Fitted with a (too small) No. 1 Morse taper, some tailstock barrels have been found left solid - though most were bored right through and could be adapted as a handy guide for long-hole boring. Occasionally a tailstock is discovered with the very rare (and useful) lever-operated mechanism fitted. Oddly, the tailstock handwheel, though of a large diameter, was often left smooth on the rim and, to compound the felony, chrome plated as well--thus ensuring that the operator had the smallest possible chance of getting a grip on it. The Jubilee remains a highly-effective wood-turning lathe and, because there is so little to go wrong (and even one which has been abused is easily repaired), it remains a very popular second-hand buy. It can be quickly broken down into its component parts - headstock, bed and tailstock-end leg - and, with a reasonable weight of 480 lbs (218 kg), can even be moved to a new home in the back of a Brussels-approved, European standard-issue hatchback.
Two other versions of the Jubilee have been discovered: one, with a large, vertically disposed badge reading "SAGAR" and the other as a Cooksley - the latter a well-known maker of wood-working machinery. However, if these were just copies, or the original lathe the result of some marketing exercise, is unknown..

When motors were motors, my boy. The massive cast-iron frame of a pre-WW2 design 0.75 hp motor protrudes from the headstock pedestal of a Harrison "Jubilee" wood-turning lathe.

A Jubilee fitted with the optional rack-feed carriage and screw slide rest - a factory fitted extra only.
The large hole in the left-hand leg gave access to change the spindle speed.
The bowl-turning attachment allowed for the production of jobs well beyond the safety limitations of the educational establishments who were the main customers for this machine and it was common, even in the more relaxed 1950s, for boys to be allowed nowhere near these machines during lesson times.

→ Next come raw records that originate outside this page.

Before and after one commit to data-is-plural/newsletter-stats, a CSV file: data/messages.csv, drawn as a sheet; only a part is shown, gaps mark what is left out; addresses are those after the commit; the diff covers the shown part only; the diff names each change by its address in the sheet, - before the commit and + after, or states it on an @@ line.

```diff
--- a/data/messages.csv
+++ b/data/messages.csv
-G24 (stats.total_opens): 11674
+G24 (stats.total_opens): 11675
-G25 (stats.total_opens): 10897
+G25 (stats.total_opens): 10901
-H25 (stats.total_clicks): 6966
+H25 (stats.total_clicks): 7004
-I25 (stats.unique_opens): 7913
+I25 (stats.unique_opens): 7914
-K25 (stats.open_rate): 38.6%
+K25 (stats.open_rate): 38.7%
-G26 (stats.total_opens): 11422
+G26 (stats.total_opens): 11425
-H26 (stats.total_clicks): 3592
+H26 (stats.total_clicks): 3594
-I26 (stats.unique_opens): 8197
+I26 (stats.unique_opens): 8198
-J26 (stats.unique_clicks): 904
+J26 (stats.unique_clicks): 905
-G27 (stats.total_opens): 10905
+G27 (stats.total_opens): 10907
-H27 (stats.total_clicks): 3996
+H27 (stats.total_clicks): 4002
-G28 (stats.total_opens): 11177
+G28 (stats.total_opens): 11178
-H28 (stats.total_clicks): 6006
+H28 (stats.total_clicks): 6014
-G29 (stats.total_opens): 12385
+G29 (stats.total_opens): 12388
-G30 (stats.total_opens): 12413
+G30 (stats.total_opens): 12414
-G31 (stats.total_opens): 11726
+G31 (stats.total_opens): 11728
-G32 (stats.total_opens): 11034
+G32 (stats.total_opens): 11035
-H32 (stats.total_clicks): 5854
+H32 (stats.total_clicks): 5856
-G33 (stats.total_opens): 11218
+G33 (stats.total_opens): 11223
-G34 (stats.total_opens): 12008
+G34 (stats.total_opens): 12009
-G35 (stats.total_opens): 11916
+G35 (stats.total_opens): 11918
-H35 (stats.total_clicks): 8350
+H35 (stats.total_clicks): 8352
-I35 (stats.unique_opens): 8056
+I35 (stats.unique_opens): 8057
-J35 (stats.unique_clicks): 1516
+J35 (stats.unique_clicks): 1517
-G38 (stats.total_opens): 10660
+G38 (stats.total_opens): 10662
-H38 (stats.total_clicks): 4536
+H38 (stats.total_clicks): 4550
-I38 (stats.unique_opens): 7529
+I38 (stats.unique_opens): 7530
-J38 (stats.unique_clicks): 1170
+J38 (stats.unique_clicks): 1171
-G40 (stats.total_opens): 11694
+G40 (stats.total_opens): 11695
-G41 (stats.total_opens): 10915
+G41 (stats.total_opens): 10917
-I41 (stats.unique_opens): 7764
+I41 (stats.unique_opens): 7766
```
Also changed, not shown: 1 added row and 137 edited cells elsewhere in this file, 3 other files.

However, it was not unknown for the more enterprising students to manufacture a key for the craft room door and enjoy a  little (unofficially ignored) extra-curricular activity during the lunch hour.

Jubilee Saw-bench Attachment - driven from the headstock spindle.


The Harrison "Union" L1A treadle wood & metal lathe (4" x 24") was produced in various forms for over 30 years, with centre heights ranging from 3.5 to 6 inches, and eventually disappeared from the catalogues (though few can have been sold during the last years) only in the late 1950s.
Both simple plain turning as well as proper gap-bed, backgeared and screwcutting versions were built on the same bed and various "
combination wood and metal lathes" were also offered. Besides the self-contained treadle drive, wall-mounted and line-shaft options were also listed - as well as various accessories including a saw table and a selection of 3 and 4-jaw chucks and faceplates.

Jubilee with rack-driven carriage

A rare find: a Jubilee with carriage and both tailstocks, one with a screw-driven barrel the other lever operated




Jubilee Wood Lathes Page 2

Graduate lathes Home Page   Harrison Home Page

A handbook and catalogue Set is available for the Jubilee 

Harrison "Jubilee" & "Union"
(and Sagar & Cooksley)
Woodturning Lathes

email: tony@lathes.co.uk
Home   Machine Tool Archive   Machine-tools Sale & Wanted
Machine Tool Manuals   Catalogues   Belts   Books  Accessories